# A Short History of Algorithms

*This “Short History of Algorithms” poem was written in 2019 as a study aid for Big Tech-style coding interviews. It didn’t make me better, but here it is for anyone else who might enjoy it.*

*There’s a melody as well, if you’re interested.*

Welcome, friend! Let’s begin

A hundred years of algorithm trends.

Hope you learn and don’t get lost

To learn your options and tradeoffs.

Nn-kay, back 1887

Hollerith invented bucket heaven.

Radix sort good for big ranges

(Counting sort for small ones, if that changes).

Downside is space for holding such.

(At least counting bucket don’t hold much.)

Bubble sort simple, but average case dumb.

It’s in place, so at least that’s sumpin’.

Insertion sort has a good side

Simple, stable, in-place, online

And adaptive! Still quadratic

Improved with shell sort, so don’t panic

(In 2006, it’s the foundation

For Library Sort’s gap inclination)

From Von Neumann ’45

Merge sort always n log(n) time

(John brought n log(n) to the table!)

Not in-place, but usually stable

Needs linear space, if you have some

(Natural takes advantage of existing sorted runs)

Alan Turing, ’46

Made push on, pop off just the trick

LIFO for life, pat on the back

For the handy, simple, linear stack

’53 hash table came

To use associative array

Rose to power, king of access

Constant average time means “fastest”

Know how to implement the king!

Need just n space to store the thing.

(But king beware: expect revolution

Without collision resolution!)

In ’55, linked list appears

Newell and co ease insert fears

Constant insert, stash as you go!

But access, pointer overhead woes

Managing data is its thing

Use it to implement other fun things

’59, Donald Shell

Gaps cut back on n^2 hell

Best case linear if you’re lucky

N log-base-2 N if things are fucky

Shell is is to insertion trouble

as Comb sort is to good ol Bubble

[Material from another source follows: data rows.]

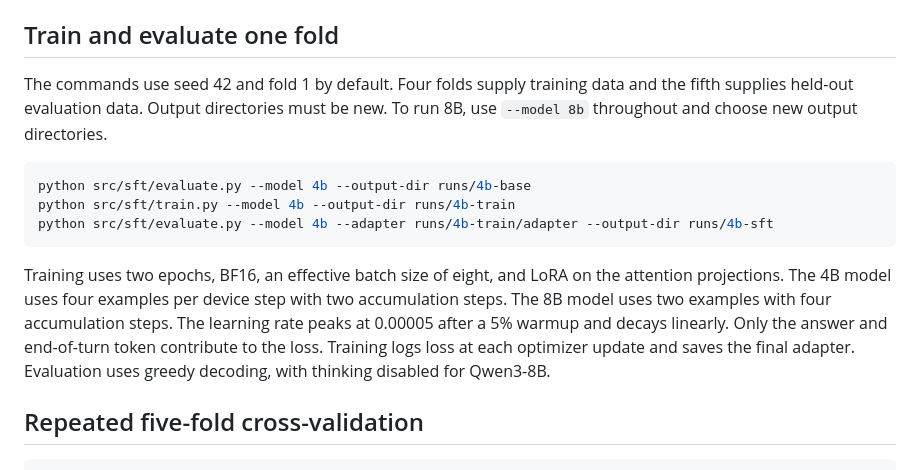
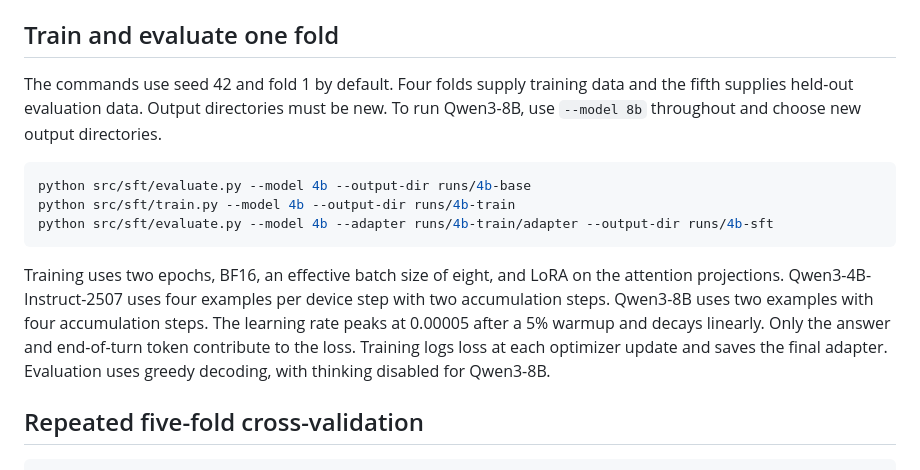
Before and after one commit to SOPHIACHEN00/AgentSecurityProject, a Markdown page: README.md, the part around the change. GitHub-like rendering.

Commit message:
Identify the Qwen3 checkpoints in results and loss figure names

````diff
--- a/README.md
+++ b/README.md
@@ -22,7 +22,7 @@ The first model load downloads a pinned revision from Hugging Face. For offline
 
 ## Train and evaluate one fold
 
-The commands use seed 42 and fold 1 by default. Four folds supply training data and the fifth supplies held-out evaluation data. Output directories must be new. To run 8B, use `--model 8b` throughout and choose new output directories.
+The commands use seed 42 and fold 1 by default. Four folds supply training data and the fifth supplies held-out evaluation data. Output directories must be new. To run Qwen3-8B, use `--model 8b` throughout and choose new output directories.
 
 ```bash
 python src/sft/evaluate.py --model 4b --output-dir runs/4b-base
@@ -30,7 +30,7 @@ python src/sft/train.py --model 4b --output-dir runs/4b-train
 python src/sft/evaluate.py --model 4b --adapter runs/4b-train/adapter --output-dir runs/4b-sft
 ```
 
-Training uses two epochs, BF16, an effective batch size of eight, and LoRA on the attention projections. The 4B model uses four examples per device step with two accumulation steps. The 8B model uses two examples with four accumulation steps. The learning rate peaks at 0.00005 after a 5% warmup and decays linearly. Only the answer and end-of-turn token contribute to the loss. Training logs loss at each optimizer update and saves the final adapter. Evaluation uses greedy decoding, with thinking disabled for Qwen3-8B.
+Training uses two epochs, BF16, an effective batch size of eight, and LoRA on the attention projections. Qwen3-4B-Instruct-2507 uses four examples per device step with two accumulation steps. Qwen3-8B uses two examples with four accumulation steps. The learning rate peaks at 0.00005 after a 5% warmup and decays linearly. Only the answer and end-of-turn token contribute to the loss. Training logs loss at each optimizer update and saves the final adapter. Evaluation uses greedy decoding, with thinking disabled for Qwen3-8B.
 
 ## Repeated five-fold cross-validation
 
````
Also changed, not shown: results/cross-validation.md (+5 -5 lines), results/cv-qwen3-4b-loss.png (renamed from results/cv-4b-loss.png), results/cv-qwen3-8b-loss.png (renamed from results/cv-8b-loss.png).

It took a village to make Tree Sort

It’s what 1960 BST is for!

Quicksort complexity, but linear space,

So why keep trees around the place?

Search, add, remove, my realtime friend.

Get what you need in just log n

Yes, implementation takes elbow grease

But log n access grows on trees.

Here it is: Quicksort fun!

Thanks, Tony Hoare in ’61

Endpoint pivot, moving pointers

From left and right to midpoint joiner

Does require log(n) stack space

(Not much, but still, not quite in-place)

Time n log(n), but worst: n^2

Call Tim if you find this unfair

Jealous, Williams, ’64

Built heap on old selection school

Complete BST plus edge rule,

Stores in array! To make it fly

Use heapSort and heapify

HeapSort not stable but is in-place

Slower, really, xxthan quicksort, but better worst case

Bayer and pals in ’71

Took tree nodes and painted ’em

Red and black for height balancing rule:

“Root to min/max leaves delta no more than times two.”

Bayer tweaked trees again in ’72

By self-balancing nodes with kids over two

Like k-d soon to be, makes nice neighborhoods

For large data blocks, it’s pretty good.

Behold the stately k-d tree

A ’75 Bentley BST

Doing point cloud users favors

Good for ranges and nearest neighbors

Quicksort-style branching sweeps the nation

Though K dimensions mean no rotation

1980, Cartesian Tree

From Vuillemin, it makes a heap

In such a way that then

In-order gives you back what you put in

’85 Tarjan-Sleator, Splay Tree

Another self-balancing BST

To speed access to what you desire

Zig and zags to keep recent higher

Pugh brewed skip list in ’89

Array search with linked list add? Divine!

Pointer piles need linear space

For sexy log n searching case

Based on probability it’s in subsequence p

Log 1/p n space vs search, so tweak!

In ’92, Cypher and Sanz went to town:

Cubesort keeps insertion time down

Using binary search to find new entries a stay

Self-managing many small dynamic arrays

Tim Peters’s sort in 2002

Won Android, Chrome, and Python, too!

Timsort has worst case n log(n)

Cos small run merge and insert friends

Push run reference on a stack

Gallop mode or binary search ends to put back

Maybe stable, always fun

Needs n space to get it done

That’s all we have! That’s where it ends.

A century of algorithm trends.

Hope you learned and didn’t get lost

To learn your options and tradeoffs.